If possible, schedule your workout during "Seinfeld," "Roseanne" or other shows that'll keep you laughing (and for variety, crank up your intensity during the commercials). This isn't the time for "Bassmasters" on the Nashville Network--unless of course, you are eager to learn "strategies for catching more fish more often."
Think--but not too hard
"People tend to have their most creative ideas when they're doing something that's repetitive and doesn't involve their mind completely," says Mihaly Csikszentmihalyi, a University of Chicago professor who is an expert on boredom.
But don't set out to solve the health care crisis. Instead, use your time to ponder more solvable dilemmas, Csikszentmihalyi says, "like how to get your boss off your back." He suggests keeping a tape recorder handy in case a flash of brilliance comes along.

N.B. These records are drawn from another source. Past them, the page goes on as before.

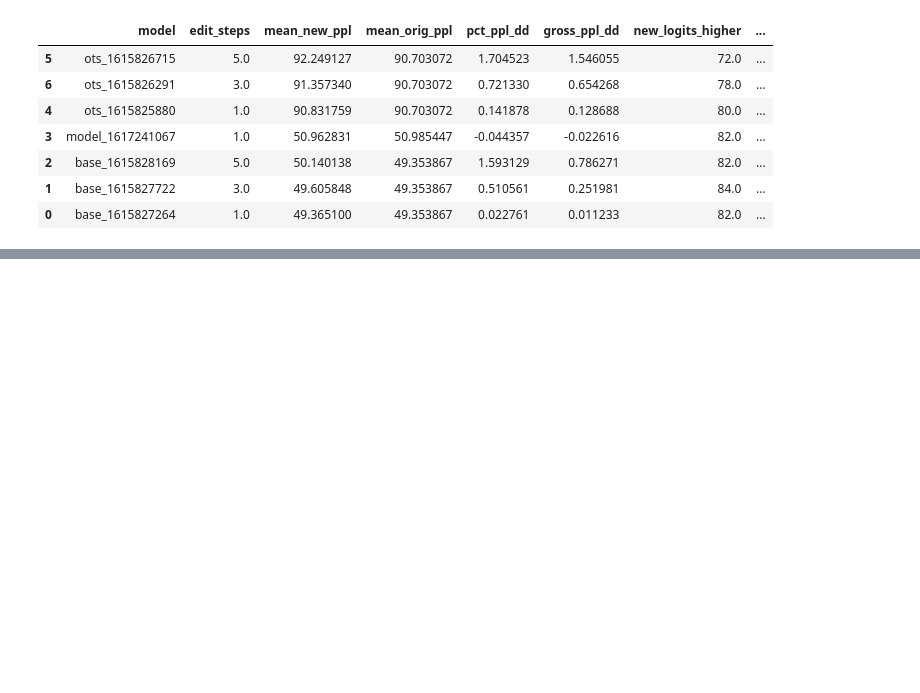
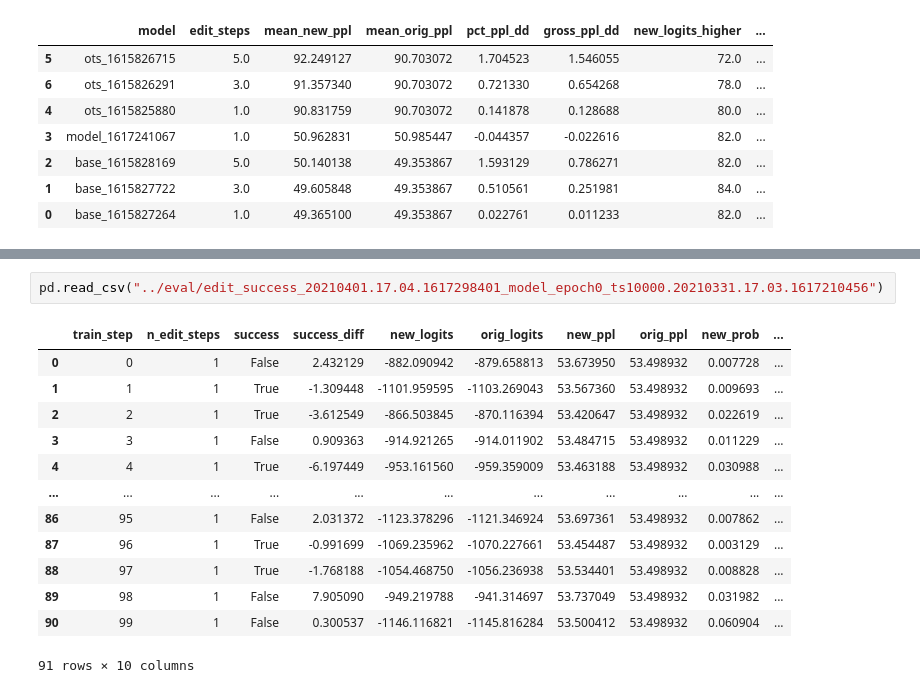
Before and after one commit to spencerbraun/editable_nlp, a Jupyter notebook: eval/Model_Comparisons.ipynb, the cells around one changed output, grey strips where cells are left out. Saved outputs shown, nothing was run; the diff lists cells and outputs as text; blank space fills up the shorter version.

```diff
--- a/eval/Model_Comparisons.ipynb
+++ b/eval/Model_Comparisons.ipynb
@@ -627,0 +631,16 @@ Success Metrics
+# %%
+pd.read_csv("../eval/edit_success_20210401.17.04.1617298401_model_epoch0_ts10000.20210331.17.03.1617210456")
+# %% [output]
+|  | train_step | n_edit_steps | success | success_diff | new_logits | orig_logits | new_ppl | orig_ppl | new_prob | ... |
+| 0 | 0 | 1 | False | 2.432129 | -882.090942 | -879.658813 | 53.673950 | 53.498932 | 0.007728 | ... |
+| 1 | 1 | 1 | True | -1.309448 | -1101.959595 | -1103.269043 | 53.567360 | 53.498932 | 0.009693 | ... |
+| 2 | 2 | 1 | True | -3.612549 | -866.503845 | -870.116394 | 53.420647 | 53.498932 | 0.022619 | ... |
+| 3 | 3 | 1 | False | 0.909363 | -914.921265 | -914.011902 | 53.484715 | 53.498932 | 0.011229 | ... |
+| 4 | 4 | 1 | True | -6.197449 | -953.161560 | -959.359009 | 53.463188 | 53.498932 | 0.030988 | ... |
+| ... | ... | ... | ... | ... | ... | ... | ... | ... | ... | ... |
+| 86 | 95 | 1 | False | 2.031372 | -1123.378296 | -1121.346924 | 53.697361 | 53.498932 | 0.007862 | ... |
+| 87 | 96 | 1 | True | -0.991699 | -1069.235962 | -1070.227661 | 53.454487 | 53.498932 | 0.003129 | ... |
+| 88 | 97 | 1 | True | -1.768188 | -1054.468750 | -1056.236938 | 53.534401 | 53.498932 | 0.008828 | ... |
+| 89 | 98 | 1 | False | 7.905090 | -949.219788 | -941.314697 | 53.737049 | 53.498932 | 0.031982 | ... |
+| 90 | 99 | 1 | False | 0.300537 | -1146.116821 | -1145.816284 | 53.500412 | 53.498932 | 0.060904 | ... |
+91 rows × 10 columns
```
Also changed, not shown: parts of 2 cells of this notebook, 9 other files.
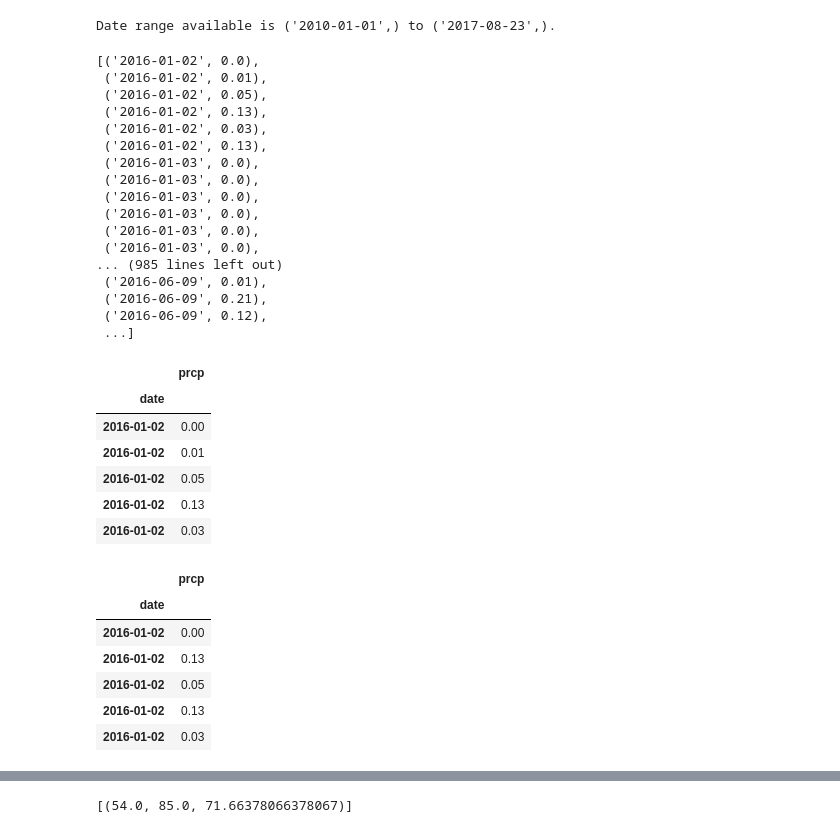
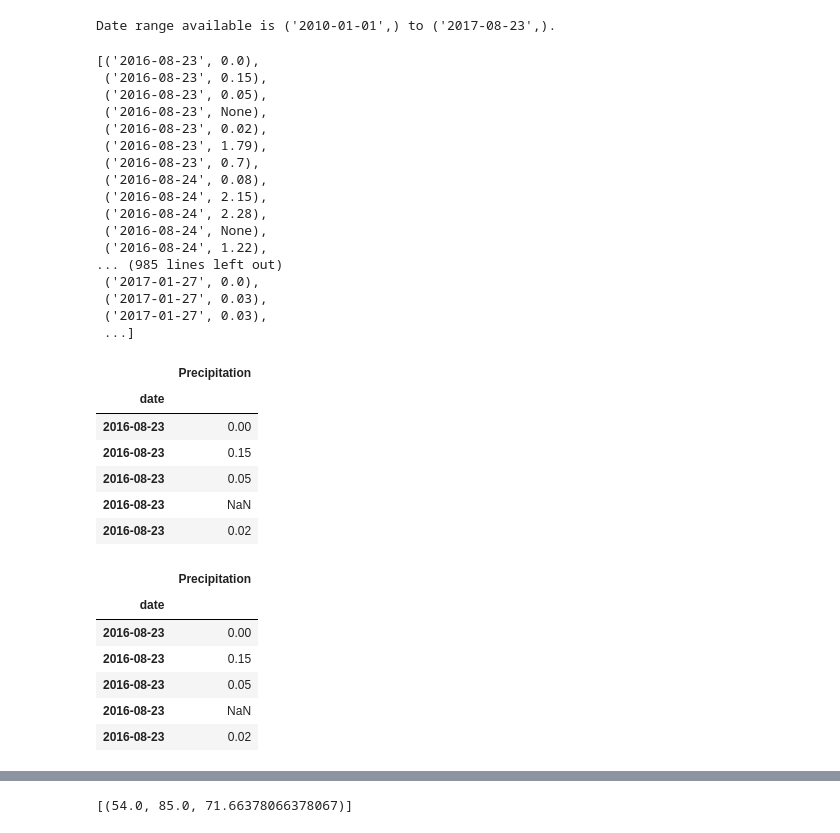
Before and after one commit to robert-rd-wood/Homework-10, a Jupyter notebook: climate.ipynb, the cells around one changed output, grey strips where cells are left out. Cells and saved outputs as stored; diff of their text form; code cells hidden in the pictures.

```diff
--- a/climate.ipynb
+++ b/climate.ipynb
@@ -79,59 +78,59 @@ Date range available is ('2010-01-01',) to ('2017-08-23',).
 
 # Save dates for today and one year ago
 # Note: Since the data available is through mid-2017, we will use 1/1/16-12/31/16 as our year range
-query_date = dt.date(2016, 12, 31)
+query_date = dt.date(2017, 8, 23)
 
 # Calculate the date 1 year ago from the last data point in the database
 year_ago = query_date - dt.timedelta(days=365)
 
 # Perform a query to retrieve the data and precipitation scores
 prcp = session.query(Measurement.date, Measurement.prcp).\
-    filter(Measurement.date > year_ago).\
+    filter(Measurement.date >= year_ago).\
     filter(Measurement.date <= query_date).\
     order_by(Measurement.date).all()
 
 prcp
 # %% [output]
-[('2016-01-02', 0.0),
- ('2016-01-02', 0.01),
- ('2016-01-02', 0.05),
- ('2016-01-02', 0.13),
- ('2016-01-02', 0.03),
- ('2016-01-02', 0.13),
- ('2016-01-03', 0.0),
- ('2016-01-03', 0.0),
- ('2016-01-03', 0.0),
- ('2016-01-03', 0.0),
- ('2016-01-03', 0.0),
- ('2016-01-03', 0.0),
+[('2016-08-23', 0.0),
+ ('2016-08-23', 0.15),
+ ('2016-08-23', 0.05),
+ ('2016-08-23', None),
+ ('2016-08-23', 0.02),
+ ('2016-08-23', 1.79),
+ ('2016-08-23', 0.7),
+ ('2016-08-24', 0.08),
+ ('2016-08-24', 2.15),
+ ('2016-08-24', 2.28),
+ ('2016-08-24', None),
+ ('2016-08-24', 1.22),
 ... (985 lines left out)
- ('2016-06-09', 0.01),
- ('2016-06-09', 0.21),
- ('2016-06-09', 0.12),
+ ('2017-01-27', 0.0),
+ ('2017-01-27', 0.03),
+ ('2017-01-27', 0.03),
  ...]
 # %%
 # Save the query results as a Pandas DataFrame and set the index to the date column
 # Plot the Results in a Matplotlib bar chart
-prcp_df = pd.DataFrame(prcp, columns=['date', 'prcp'])
+prcp_df = pd.DataFrame(prcp, columns=['date', 'Precipitation'])
 prcp_df.set_index('date', inplace=True)
 prcp_df.head()
 # %% [output]
-|  | prcp |
+|  | Precipitation |
 | date |  |
-| 2016-01-02 | 0.00 |
-| 2016-01-02 | 0.01 |
-| 2016-01-02 | 0.05 |
-| 2016-01-02 | 0.13 |
-| 2016-01-02 | 0.03 |
+| 2016-08-23 | 0.00 |
+| 2016-08-23 | 0.15 |
+| 2016-08-23 | 0.05 |
+| 2016-08-23 | NaN |
+| 2016-08-23 | 0.02 |
 # %%
 # Sort the dataframe by date
 prcp_df.sort_index(inplace=True)
 prcp_df.head()
 # %% [output]
-|  | prcp |
+|  | Precipitation |
 | date |  |
-| 2016-01-02 | 0.00 |
-| 2016-01-02 | 0.13 |
-| 2016-01-02 | 0.05 |
-| 2016-01-02 | 0.13 |
-| 2016-01-02 | 0.03 |
+| 2016-08-23 | 0.00 |
+| 2016-08-23 | 0.15 |
+| 2016-08-23 | 0.05 |
+| 2016-08-23 | NaN |
+| 2016-08-23 | 0.02 |
```
Also changed, not shown: parts of 7 cells of this notebook.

Monitor your heart rate
The number of times your heart beats per minute during exercise is a great indicator of stress on your body. If your heart rate is too high, you need to slow down; if it's too low, you should speed up. Some exercise bikes and treadmills come with built-in heart-rate monitors. If yours doesn't, you can buy a monitor for about $100 or you can take your pulse manually. Ask a trainer to help you determine your range of safe heart rates.
"Monitoring your heart rate continuously will keep you busy, and it will make your workout more effective," says Kevin Smith, a fitness consultant at Busybody, an exercise equipment store in West Los Angeles.
Make use of the machine's gadgetry
With their flashing dots, beeping arrows, interval programs and plentiful feedback, today's high-tech machines have eliminated some of the monotony from indoor exercise. Periodically check how many miles you've walked, stairs you've climbed or calories you've burned. (Keep in mind that the calorie estimates aren't always accurate, and even the best machines can't factor in your metabolism. And if you're clenching or leaning on the side railings of your stairclimber, you're not burning as many calories as the machine says you are.)
Talk on the phone or to a friend
Some people think that if they're able to speak while exercising, they must not be doing their body any good. That's not true. "Your breathing should not be so labored that you can't carry on a conversation," Dishman says.
Listen to music
Rock, rap, pop, country--go with whatever gets your adrenaline pumping. If Vivaldi works for you, so be it. A tape that mixes fast and slow songs can add variety to your workout, because your intensity tends to go in sync with the music. "The Eagles Greatest Hits"--with "Life in the Fast Lane" and "Take It Easy"--has a perfect blend.
Sing--to yourself, if you want to retain your gym membership
If all else fails, you can resort to the old time-killing standby, "100 Bottles of Beer on the Wall." You might want to try this gym adaptation:
\o7 100 bottles of beer on the wall 100 bottles of beer, If I stop exercising and go to the mall I won't be able to drink any more beer at all.\f7